== ASSIGNMENT ==
For each line below that contains the string "Track", copy that line.

------------------------------------------------------------

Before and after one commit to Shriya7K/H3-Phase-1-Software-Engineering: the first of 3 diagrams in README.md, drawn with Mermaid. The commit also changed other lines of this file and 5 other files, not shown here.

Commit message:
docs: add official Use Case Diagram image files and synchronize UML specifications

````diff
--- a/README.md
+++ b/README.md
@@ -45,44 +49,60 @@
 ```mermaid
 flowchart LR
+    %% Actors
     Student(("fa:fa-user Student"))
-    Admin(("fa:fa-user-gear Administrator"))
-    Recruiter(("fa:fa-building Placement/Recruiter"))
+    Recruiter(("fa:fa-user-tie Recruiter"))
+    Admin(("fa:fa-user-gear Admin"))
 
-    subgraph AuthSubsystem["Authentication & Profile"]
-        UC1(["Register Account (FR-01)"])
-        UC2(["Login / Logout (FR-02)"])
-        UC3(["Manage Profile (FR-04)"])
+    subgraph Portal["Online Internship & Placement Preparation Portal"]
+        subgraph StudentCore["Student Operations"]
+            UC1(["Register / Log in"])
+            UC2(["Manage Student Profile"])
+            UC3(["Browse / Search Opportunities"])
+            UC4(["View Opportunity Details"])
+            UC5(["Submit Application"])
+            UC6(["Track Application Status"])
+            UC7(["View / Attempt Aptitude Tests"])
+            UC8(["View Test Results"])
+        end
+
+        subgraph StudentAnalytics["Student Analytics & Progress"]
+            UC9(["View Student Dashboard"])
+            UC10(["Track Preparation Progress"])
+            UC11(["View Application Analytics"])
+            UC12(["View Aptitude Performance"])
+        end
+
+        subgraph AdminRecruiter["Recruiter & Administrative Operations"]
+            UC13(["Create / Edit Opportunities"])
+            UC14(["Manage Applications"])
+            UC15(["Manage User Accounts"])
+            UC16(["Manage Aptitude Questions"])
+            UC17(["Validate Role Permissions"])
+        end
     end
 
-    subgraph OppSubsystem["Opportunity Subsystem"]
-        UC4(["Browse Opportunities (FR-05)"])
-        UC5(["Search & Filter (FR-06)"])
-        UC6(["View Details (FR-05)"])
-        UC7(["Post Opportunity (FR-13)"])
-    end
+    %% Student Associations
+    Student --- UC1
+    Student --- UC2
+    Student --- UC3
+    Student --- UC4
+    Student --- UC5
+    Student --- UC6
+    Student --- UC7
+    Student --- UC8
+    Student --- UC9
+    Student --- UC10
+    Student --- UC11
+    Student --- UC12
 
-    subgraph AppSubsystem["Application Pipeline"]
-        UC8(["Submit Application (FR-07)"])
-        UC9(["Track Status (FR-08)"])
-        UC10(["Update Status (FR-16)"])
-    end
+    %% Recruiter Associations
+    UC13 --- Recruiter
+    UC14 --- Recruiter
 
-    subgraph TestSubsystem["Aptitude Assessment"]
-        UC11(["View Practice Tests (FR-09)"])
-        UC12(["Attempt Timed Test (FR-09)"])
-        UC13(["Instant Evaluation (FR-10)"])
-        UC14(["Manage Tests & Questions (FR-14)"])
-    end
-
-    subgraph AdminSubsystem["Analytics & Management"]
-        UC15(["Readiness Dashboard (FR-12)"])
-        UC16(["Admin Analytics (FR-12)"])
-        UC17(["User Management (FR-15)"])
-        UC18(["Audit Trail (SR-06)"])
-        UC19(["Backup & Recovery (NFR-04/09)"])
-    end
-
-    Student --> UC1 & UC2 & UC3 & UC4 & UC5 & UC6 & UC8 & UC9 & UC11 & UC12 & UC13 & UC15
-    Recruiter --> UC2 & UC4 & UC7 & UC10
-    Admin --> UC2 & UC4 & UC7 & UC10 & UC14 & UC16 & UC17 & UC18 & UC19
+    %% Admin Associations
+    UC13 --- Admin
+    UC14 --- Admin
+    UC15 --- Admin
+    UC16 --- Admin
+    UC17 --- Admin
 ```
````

------------------------------------------------------------

== RESULT OF THIS TASK ==
+            UC6(["Track Application Status"])
+            UC10(["Track Preparation Progress"])
-        UC9(["Track Status (FR-08)"])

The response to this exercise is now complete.